“We will entertain any offers. We’d let it go immediately for $1.28 million,” Louis said after the sale.
He warned the price may increase in the near future if the new owner is forced to hire a Realtor to market the property.
Louis held up a county map showing both adjoining parcels have a strip of land connecting to Wyoming Avenue, which also is Route 11.
Ceccoli had publicly claimed the parcels were landlocked and had no access to Wyoming Avenue, in part because his family still owns Victory Pig Pizza and a parking lot along the avenue in front of much of the golf center.
“There are two access points, so his statements were not accurate,” Louis said.
In response, Ceccoli said he was aware of only one access strip but said it is not wide enough to meet development requirements for ingress and egress.
Even if there are two connections to the avenue, Ceccoli said he’s confident the state transportation department won’t grant approval because two prior developers interested in the golf center property in the past were unsuccessful in their attempts to obtain government clearance.
“They can put it on the market as long as they want, but it’s not going to sell,” Ceccoli predicted.
Ceccoli said the money borrowed on the two seized properties, which were owned by his mother, Mary, did not go into his own pocket and instead helped fund a 1999 remodeling of the complex, which also includes two 18-hole miniature golf courses, bumper boats, batting cages, go-carts, a cafe and arcade.
Although he once considered himself well-off financially, Richard Ceccoli said he was forced to liquidate all his stocks and savings to keep the seasonal, weather-dependent business afloat. The mortgage holder did not want to restructure his payment structure to make it more affordable, he said.
“Now I’m back at the same financial situation I was when I was in high school,” Ceccoli said, thankful that Victory Pig Pizza still bustles.
He had previously hinted the golf center was “not done yet” and would “be back,” but he expressed no such vows Friday and described his sadness removing his personal belongings from the golf center in light of the sheriff sale.
“I miss my customers, all the little kids enjoying the place and coming in for birthday parties,” Ceccoli said.
Another landmark property — the Hotel Sterling Annex — was not auctioned as scheduled Friday.

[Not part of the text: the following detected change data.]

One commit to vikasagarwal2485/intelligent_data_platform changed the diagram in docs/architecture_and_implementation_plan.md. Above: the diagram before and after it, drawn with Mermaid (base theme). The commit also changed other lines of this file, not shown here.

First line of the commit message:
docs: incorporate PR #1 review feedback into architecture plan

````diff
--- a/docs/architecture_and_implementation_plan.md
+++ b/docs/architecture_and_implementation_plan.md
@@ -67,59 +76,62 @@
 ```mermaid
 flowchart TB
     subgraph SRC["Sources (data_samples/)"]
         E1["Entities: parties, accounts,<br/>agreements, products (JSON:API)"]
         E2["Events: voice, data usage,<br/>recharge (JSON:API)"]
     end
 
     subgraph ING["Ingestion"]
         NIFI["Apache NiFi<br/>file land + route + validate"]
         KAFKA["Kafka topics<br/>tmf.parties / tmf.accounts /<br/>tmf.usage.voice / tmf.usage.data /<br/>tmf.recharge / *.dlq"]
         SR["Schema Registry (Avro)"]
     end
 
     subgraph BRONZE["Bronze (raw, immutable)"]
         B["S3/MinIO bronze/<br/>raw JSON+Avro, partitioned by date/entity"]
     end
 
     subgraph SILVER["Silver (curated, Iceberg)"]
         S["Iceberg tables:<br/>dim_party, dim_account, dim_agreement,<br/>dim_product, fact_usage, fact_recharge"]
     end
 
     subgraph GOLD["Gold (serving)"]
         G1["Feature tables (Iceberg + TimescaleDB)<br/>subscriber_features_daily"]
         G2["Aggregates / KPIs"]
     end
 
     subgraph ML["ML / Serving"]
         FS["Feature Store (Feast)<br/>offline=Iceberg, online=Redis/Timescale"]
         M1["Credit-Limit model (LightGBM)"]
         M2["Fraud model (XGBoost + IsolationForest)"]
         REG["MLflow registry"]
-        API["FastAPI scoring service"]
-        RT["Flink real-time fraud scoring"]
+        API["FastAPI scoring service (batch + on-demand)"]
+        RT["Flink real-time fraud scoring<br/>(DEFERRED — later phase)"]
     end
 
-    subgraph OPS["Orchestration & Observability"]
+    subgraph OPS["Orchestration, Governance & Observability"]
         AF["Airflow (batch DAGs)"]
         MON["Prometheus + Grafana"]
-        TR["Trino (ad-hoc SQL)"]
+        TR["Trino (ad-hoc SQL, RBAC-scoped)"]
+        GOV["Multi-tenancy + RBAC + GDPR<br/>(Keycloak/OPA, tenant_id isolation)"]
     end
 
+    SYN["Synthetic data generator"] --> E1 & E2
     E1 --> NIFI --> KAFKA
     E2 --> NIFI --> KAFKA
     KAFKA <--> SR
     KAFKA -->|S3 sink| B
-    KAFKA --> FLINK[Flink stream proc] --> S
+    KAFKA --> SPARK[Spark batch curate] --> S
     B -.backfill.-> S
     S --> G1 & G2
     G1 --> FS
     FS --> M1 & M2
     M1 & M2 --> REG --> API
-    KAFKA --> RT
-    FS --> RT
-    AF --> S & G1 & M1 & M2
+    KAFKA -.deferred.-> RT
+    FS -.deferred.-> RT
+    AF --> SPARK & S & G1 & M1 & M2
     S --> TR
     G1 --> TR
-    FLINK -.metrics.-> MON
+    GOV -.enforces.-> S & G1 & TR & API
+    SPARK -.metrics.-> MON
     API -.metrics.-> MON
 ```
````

The property will be listed in the Aug. 5 sheriff sale, officials said. County officials were unclear on the reason for the delay but said it may stem from a continued legal challenge over the mortgage interest amount that must be paid to clear the debt.
G2A-B Realty LLC, owned by Bear Creek Village resident George Asimakopoulos, bought the four-story annex on River Street in 2012 for a planned mixed commercial/residential project with views of the Susquehanna River that never materialized.
The structure’s boarded-up windows and neglected facade became more noticeable when the condemned adjacent Hotel Sterling was demolished in 2013.
The foreclosure sale was initiated by the Greater Wilkes-Barre Development Corp., an arm of the Greater Wilkes-Barre Chamber of Business and Industry that both sold the property and provided a mortgage to G2A-B in 2012, county records show.
The Greater Wilkes-Barre Development Corp. said G2A-B had ignored repeated demands to repay its loans with interest and now owes $138,600 plus tens of thousands of dollars in legal fees, interest and costs. The chamber had loaned G2A-B $135,000 toward the $215,000 purchase.
Built in 1912 as an Elks Lodge and acquired by the Hotel Sterling ’s owners around World War II, the structure also has held offices and a college campus but has been vacant since plans to turn it into an art museum or gallery died in the early 1990s.